Spider-Man Proves Why the Movies Shouldn’t Ignore His Childhood Trauma

Warning: spoilers for The Amazing Spider-Man #2 are ahead. ,It may sound cliché, but Spider-Man’s confidence in dealing with even the scariest villains stems from navigating the horrors of his high school experience as Peter Parker – which was far darker in Marvel Comics than his family-friendly movies let on. The extent of the trauma that Peter Parker endured daily in the comic books, primarily at the hands of Eugene “Flash” Thompson, is something that has galvanized him as a hero and an experience that he still reflects on to this day. On a deeper level, this is also presented as the reason that the radioactive spider found and empowered him in the first place, suggesting that his origin was no accident.,Though the original Spider-Man trilogy directed by Sam Raimi and the MCU trilogy both touch upon the abuse and social isolation Peter Parker feels in high school, the comics presented him with far greater misery. On the page, Thompson’s bullying is more menacing and relentless in nature, including berating Peter for his bookish ways, busting his glasses, and referring to him derisively as “Puny Parker.” Given that Spider-Man’s alter ego appears scrawnier in the comics and that Flash feels more physically imposing, the threat of violence exists in a more pronounced way. This is why it is a bigger turning point for Parker’s personal growth when he finally stands up to his bully.,Related: Amazing Spider-Man’s Biggest Mistake Gets Even Worse in Marvel Comics,As a callback to his days of being bullied in high school, Peter Parker notes in The Amazing Spider-Man #2 by Zeb Wells and John Romita Jr. that Tombstone’s attempts to intimidate Spider-Man are in line with the view of villains as overpowered bullies.

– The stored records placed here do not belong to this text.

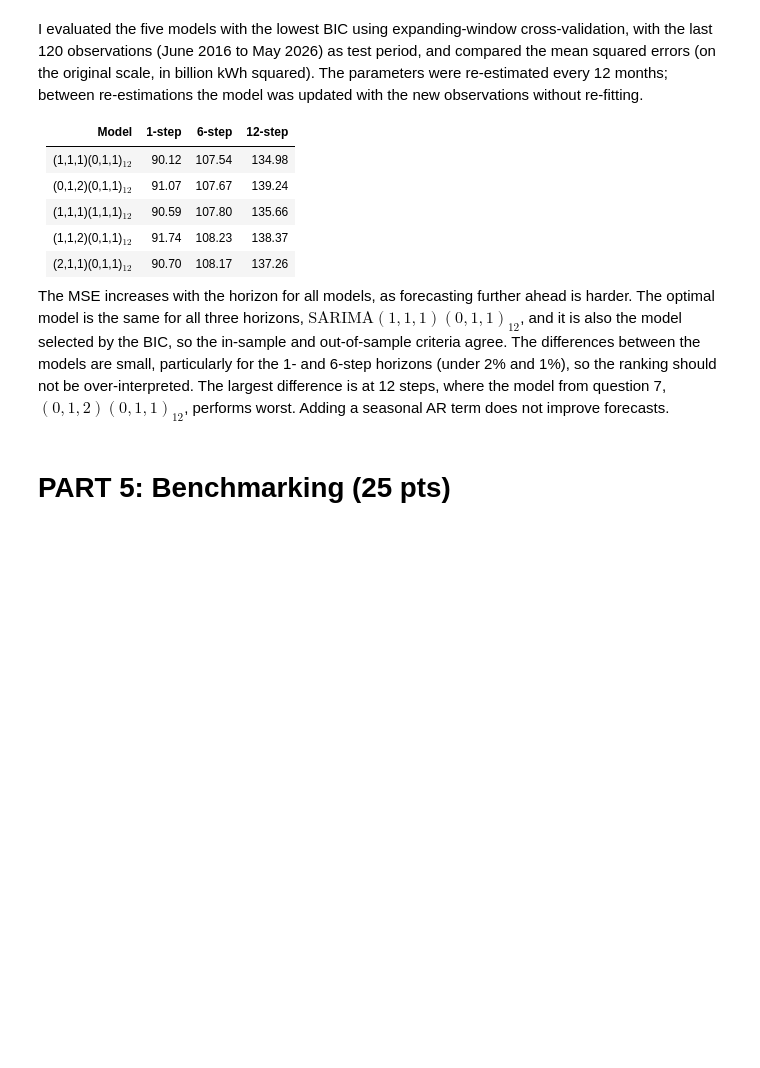
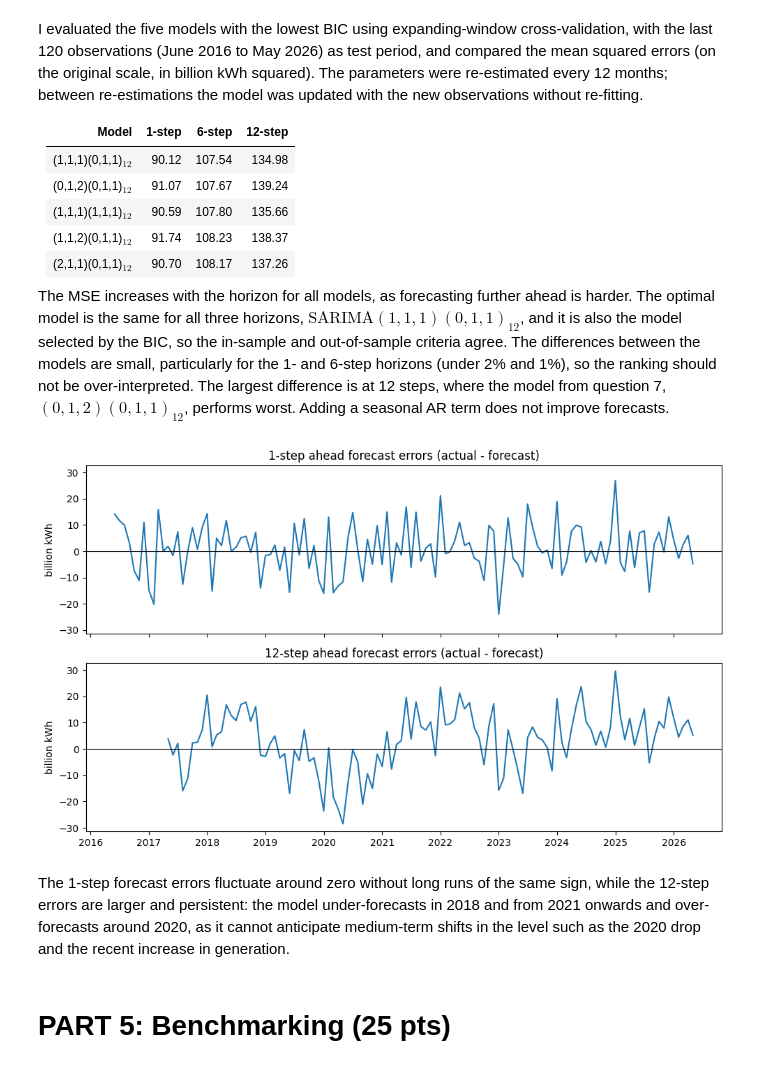
Before and after one commit to qgelena/US-_monthly-_electricity_generation, a Jupyter notebook: ftse_assignment_2026.ipynb, the cells around one changed output. Saved outputs shown, nothing was run; the diff lists cells and outputs as text; code cells hidden in the pictures; blank space fills up the shorter version.

Commit message:
Part 4: add forecast error plots and comment" \ - Plot 1- and 12-step ahead forecast errors of the best CV model - Comment: 1-step errors fluctuate around zero, 12-step errors are larger and persistent (medium-term shifts in the level, e.g. 2020)

```diff
--- a/ftse_assignment_2026.ipynb
+++ b/ftse_assignment_2026.ipynb
@@ -570,6 +570,22 @@ I evaluated the five models with the lowest BIC using expanding-window cross-val
 | (2,1,1)(0,1,1)$_{12}$ | 90.70 | 108.17 | 137.26 |
 
 The MSE increases with the horizon for all models, as forecasting further ahead is harder. The optimal model is the same for all three horizons, $\text{SARIMA}(1,1,1)(0,1,1)_{12}$, and it is also the model selected by the BIC, so the in-sample and out-of-sample criteria agree. The differences between the models are small, particularly for the 1- and 6-step horizons (under 2% and 1%), so the ranking should not be over-interpreted. The largest difference is at 12 steps, where the model from question 7, $(0,1,2)(0,1,1)_{12}$, performs worst. Adding a seasonal AR term does not improve forecasts.
+# %%
+best = "(1,1,1)(0,1,1)12"
+fig, axes = plt.subplots(2, 1, figsize=(10, 6), sharex=True, sharey=True)
+for ax, h in zip(axes, [1, 12]):
+    err = pd.Series({y.index[t + h - 1]: y.iloc[t + h - 1] - np.exp(f.iloc[h - 1])
+                     for t, f in all_fc[best] if len(f) >= h})
+    ax.plot(err.index, err.values)
+    ax.axhline(0, color="black", linewidth=0.8)
+    ax.set_title(f"{h}-step ahead forecast errors (actual - forecast)")
+    ax.set_ylabel("billion kWh")
+plt.tight_layout()
+plt.show()
+# %% [output]
+[figure, added]
+# %% [markdown]
+The 1-step forecast errors fluctuate around zero without long runs of the same sign, while the 12-step errors are larger and persistent: the model under-forecasts in 2018 and from 2021 onwards and over-forecasts around 2020, as it cannot anticipate medium-term shifts in the level such as the 2020 drop and the recent increase in generation.
 # %% [markdown]
 # PART 5: Benchmarking (25 pts)
 # %% [markdown]
```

This is a class of scoundrel that he has dealt with often in his daily life. Parker says of the self-styled crime boss, “He’s a bully. He tries to move into your head. But I’ve been dealing with bullies my whole life. Threats don’t work on me.”,It slips under the radar, but Spider-Man’s intimate understanding of being the little guy may be just as consequential to his desire to protect the city as Uncle Ben’s famous advice of “With great power, comes great responsibility.” That is why when Uncle Ben abandoned this rhetoric, Spider-Man remained undeterred and still found a way to do what was right. When there was a mysticism added to Peter Parker’s fateful radioactive spider bite by The Gatekeeper in Amazing Spider-Man #507 by J. Michael Straczynski and John Romita Jr., this deity said it was precisely because of how he had suffered and longed to strike back that he was chosen. His list of abuse was extensive, describing times when he had been “tripped, struck, beaten and humiliated before others.”,His unfortunate history with bullying puts so much of Parker’s personality and ideals into better perspective, whether it is his dogged determination to get back up after any significant physical or psychological blows or Spider-Man’s ability to disarm his foes with humor. His banter is not just to amuse himself and others – but serves as a way to flip the script on bullies, laughing at them instead of being intimidated by them. With the pervasiveness of bullying in the real world, it is important to drill down into the torment that even one of the most likable heroes of all time suffered. By providing Peter Parker‘s trauma only in small doses in his big screen adventures, much of what has made Spider-Man so relatable, and an animus that drives him to this day, is missed.,Next: Marvel Comics Is Cheating Readers With Latest Spider-Man Cover,The Amazing Spider-Man #2 is available now from Marvel Comics.